• Your goal:
Copy out, unchanged, every line from the start of the records to the line that contains "de las flores</h1>", and stop there.

....

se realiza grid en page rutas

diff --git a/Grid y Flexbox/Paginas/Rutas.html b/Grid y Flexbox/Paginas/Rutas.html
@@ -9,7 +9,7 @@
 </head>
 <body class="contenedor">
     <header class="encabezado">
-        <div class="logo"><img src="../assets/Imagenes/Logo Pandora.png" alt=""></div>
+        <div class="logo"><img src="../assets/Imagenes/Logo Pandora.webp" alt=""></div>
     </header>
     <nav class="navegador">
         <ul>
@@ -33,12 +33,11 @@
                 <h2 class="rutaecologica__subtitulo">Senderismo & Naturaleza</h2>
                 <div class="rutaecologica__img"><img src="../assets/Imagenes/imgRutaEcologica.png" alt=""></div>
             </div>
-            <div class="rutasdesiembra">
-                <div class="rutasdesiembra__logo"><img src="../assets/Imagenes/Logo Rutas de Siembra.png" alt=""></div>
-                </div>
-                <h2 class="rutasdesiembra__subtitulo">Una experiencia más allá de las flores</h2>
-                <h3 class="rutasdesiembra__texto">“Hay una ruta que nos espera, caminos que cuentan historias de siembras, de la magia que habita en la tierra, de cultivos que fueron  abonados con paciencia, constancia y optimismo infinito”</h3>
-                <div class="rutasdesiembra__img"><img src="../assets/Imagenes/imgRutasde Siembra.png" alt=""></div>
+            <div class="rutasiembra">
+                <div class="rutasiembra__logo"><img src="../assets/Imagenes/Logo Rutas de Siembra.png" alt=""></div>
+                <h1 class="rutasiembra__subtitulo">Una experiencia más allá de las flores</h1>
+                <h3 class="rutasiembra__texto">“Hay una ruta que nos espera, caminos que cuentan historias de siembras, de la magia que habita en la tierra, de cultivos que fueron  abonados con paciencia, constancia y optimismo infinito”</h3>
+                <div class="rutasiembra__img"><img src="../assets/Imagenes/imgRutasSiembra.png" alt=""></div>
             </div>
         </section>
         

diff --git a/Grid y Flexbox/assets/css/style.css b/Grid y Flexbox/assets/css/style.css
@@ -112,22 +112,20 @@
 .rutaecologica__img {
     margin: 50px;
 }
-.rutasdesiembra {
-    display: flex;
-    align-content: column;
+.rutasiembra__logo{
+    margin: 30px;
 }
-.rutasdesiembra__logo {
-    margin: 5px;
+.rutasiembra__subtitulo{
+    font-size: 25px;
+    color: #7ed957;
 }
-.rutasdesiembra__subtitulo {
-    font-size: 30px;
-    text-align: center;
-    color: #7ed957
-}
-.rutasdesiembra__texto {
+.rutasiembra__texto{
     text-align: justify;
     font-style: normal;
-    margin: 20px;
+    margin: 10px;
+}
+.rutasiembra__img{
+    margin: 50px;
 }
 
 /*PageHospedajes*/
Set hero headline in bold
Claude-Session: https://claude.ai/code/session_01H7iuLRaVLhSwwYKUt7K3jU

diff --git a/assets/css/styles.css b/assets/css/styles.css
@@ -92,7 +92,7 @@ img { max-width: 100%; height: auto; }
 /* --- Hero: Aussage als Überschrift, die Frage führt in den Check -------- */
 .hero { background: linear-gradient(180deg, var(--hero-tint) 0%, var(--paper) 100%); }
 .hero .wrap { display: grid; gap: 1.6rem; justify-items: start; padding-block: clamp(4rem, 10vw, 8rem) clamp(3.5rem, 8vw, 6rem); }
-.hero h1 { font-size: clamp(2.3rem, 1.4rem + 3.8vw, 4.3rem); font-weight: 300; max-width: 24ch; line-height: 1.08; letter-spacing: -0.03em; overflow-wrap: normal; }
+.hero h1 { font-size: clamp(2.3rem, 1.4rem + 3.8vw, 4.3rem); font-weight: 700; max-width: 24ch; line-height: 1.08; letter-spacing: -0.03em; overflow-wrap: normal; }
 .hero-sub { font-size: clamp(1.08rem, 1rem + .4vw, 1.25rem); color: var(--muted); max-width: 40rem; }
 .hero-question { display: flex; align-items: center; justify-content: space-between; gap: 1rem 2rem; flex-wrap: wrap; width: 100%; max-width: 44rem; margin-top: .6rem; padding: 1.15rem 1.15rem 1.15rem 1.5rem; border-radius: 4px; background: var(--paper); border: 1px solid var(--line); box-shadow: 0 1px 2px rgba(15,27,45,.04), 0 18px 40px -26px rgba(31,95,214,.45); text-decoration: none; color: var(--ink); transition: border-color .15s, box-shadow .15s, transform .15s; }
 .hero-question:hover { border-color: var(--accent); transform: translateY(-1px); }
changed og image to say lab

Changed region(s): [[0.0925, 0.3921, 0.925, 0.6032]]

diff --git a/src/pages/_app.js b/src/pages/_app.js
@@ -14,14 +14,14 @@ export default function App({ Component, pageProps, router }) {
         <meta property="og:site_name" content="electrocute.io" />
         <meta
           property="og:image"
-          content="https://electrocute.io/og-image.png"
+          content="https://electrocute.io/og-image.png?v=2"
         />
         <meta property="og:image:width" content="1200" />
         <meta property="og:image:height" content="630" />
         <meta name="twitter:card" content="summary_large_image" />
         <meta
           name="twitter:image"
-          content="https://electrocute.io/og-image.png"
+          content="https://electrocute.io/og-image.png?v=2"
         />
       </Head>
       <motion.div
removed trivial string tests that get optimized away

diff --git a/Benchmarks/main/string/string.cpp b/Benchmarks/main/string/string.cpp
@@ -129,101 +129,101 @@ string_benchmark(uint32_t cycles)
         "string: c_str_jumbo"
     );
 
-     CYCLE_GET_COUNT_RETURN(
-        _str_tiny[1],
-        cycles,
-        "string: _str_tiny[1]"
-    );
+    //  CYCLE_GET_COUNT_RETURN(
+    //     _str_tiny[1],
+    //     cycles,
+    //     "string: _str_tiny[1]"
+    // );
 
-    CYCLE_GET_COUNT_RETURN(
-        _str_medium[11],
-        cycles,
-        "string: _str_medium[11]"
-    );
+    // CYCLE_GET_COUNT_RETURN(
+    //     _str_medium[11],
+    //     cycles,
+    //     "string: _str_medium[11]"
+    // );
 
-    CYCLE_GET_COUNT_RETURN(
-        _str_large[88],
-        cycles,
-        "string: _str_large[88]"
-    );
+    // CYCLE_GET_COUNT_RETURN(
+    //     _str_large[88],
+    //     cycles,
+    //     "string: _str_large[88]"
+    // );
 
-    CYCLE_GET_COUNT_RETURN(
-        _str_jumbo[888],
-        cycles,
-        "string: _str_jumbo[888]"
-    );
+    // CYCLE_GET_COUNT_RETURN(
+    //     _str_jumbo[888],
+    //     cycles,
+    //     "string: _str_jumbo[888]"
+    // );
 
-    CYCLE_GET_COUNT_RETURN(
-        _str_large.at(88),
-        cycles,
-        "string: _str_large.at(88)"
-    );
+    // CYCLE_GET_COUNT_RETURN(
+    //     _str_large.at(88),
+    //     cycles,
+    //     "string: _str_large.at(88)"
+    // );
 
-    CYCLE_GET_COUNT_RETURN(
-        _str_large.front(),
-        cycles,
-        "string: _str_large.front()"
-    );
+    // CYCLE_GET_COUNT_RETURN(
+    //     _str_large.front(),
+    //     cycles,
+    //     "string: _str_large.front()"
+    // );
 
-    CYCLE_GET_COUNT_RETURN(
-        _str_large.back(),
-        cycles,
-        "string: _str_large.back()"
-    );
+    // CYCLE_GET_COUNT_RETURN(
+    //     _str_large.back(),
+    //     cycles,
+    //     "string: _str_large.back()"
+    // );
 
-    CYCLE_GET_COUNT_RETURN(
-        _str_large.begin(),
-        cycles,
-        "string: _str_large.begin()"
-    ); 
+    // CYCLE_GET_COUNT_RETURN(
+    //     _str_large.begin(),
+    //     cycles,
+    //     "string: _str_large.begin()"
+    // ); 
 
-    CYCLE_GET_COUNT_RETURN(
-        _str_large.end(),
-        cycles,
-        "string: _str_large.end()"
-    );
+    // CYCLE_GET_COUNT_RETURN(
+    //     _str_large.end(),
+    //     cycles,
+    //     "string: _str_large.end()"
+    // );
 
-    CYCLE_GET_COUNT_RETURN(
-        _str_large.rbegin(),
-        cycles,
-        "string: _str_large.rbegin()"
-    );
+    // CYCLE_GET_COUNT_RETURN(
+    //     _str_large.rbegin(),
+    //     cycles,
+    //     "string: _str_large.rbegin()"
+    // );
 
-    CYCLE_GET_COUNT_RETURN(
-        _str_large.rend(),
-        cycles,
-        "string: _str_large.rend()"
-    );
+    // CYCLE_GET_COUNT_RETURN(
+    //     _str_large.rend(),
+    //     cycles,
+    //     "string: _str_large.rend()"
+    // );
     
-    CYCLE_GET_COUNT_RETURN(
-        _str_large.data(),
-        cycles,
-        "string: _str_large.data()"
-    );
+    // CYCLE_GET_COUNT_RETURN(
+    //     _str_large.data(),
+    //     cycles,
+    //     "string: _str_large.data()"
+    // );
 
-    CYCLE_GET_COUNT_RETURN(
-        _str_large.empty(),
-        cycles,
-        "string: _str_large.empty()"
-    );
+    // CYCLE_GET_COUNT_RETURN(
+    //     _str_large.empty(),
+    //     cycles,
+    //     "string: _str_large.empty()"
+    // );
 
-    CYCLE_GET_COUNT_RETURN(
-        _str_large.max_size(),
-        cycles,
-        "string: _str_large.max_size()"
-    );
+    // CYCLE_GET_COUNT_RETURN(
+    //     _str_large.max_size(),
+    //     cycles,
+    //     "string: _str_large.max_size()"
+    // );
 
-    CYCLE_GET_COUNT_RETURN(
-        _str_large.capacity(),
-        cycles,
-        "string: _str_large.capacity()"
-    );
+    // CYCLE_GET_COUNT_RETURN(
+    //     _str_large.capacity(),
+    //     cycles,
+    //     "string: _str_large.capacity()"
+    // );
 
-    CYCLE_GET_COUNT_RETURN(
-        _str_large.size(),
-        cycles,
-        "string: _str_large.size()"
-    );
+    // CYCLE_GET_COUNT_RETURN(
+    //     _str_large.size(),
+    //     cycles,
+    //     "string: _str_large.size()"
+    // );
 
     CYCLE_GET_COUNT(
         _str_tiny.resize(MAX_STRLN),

....

• Expected answer:
se realiza grid en page rutas

diff --git a/Grid y Flexbox/Paginas/Rutas.html b/Grid y Flexbox/Paginas/Rutas.html
@@ -9,7 +9,7 @@
 </head>
 <body class="contenedor">
     <header class="encabezado">
-        <div class="logo"><img src="../assets/Imagenes/Logo Pandora.png" alt=""></div>
+        <div class="logo"><img src="../assets/Imagenes/Logo Pandora.webp" alt=""></div>
     </header>
     <nav class="navegador">
         <ul>
@@ -33,12 +33,11 @@
                 <h2 class="rutaecologica__subtitulo">Senderismo & Naturaleza</h2>
                 <div class="rutaecologica__img"><img src="../assets/Imagenes/imgRutaEcologica.png" alt=""></div>
             </div>
-            <div class="rutasdesiembra">
-                <div class="rutasdesiembra__logo"><img src="../assets/Imagenes/Logo Rutas de Siembra.png" alt=""></div>
-                </div>
-                <h2 class="rutasdesiembra__subtitulo">Una experiencia más allá de las flores</h2>
-                <h3 class="rutasdesiembra__texto">“Hay una ruta que nos espera, caminos que cuentan historias de siembras, de la magia que habita en la tierra, de cultivos que fueron  abonados con paciencia, constancia y optimismo infinito”</h3>
-                <div class="rutasdesiembra__img"><img src="../assets/Imagenes/imgRutasde Siembra.png" alt=""></div>
+            <div class="rutasiembra">
+                <div class="rutasiembra__logo"><img src="../assets/Imagenes/Logo Rutas de Siembra.png" alt=""></div>
+                <h1 class="rutasiembra__subtitulo">Una experiencia más allá de las flores</h1>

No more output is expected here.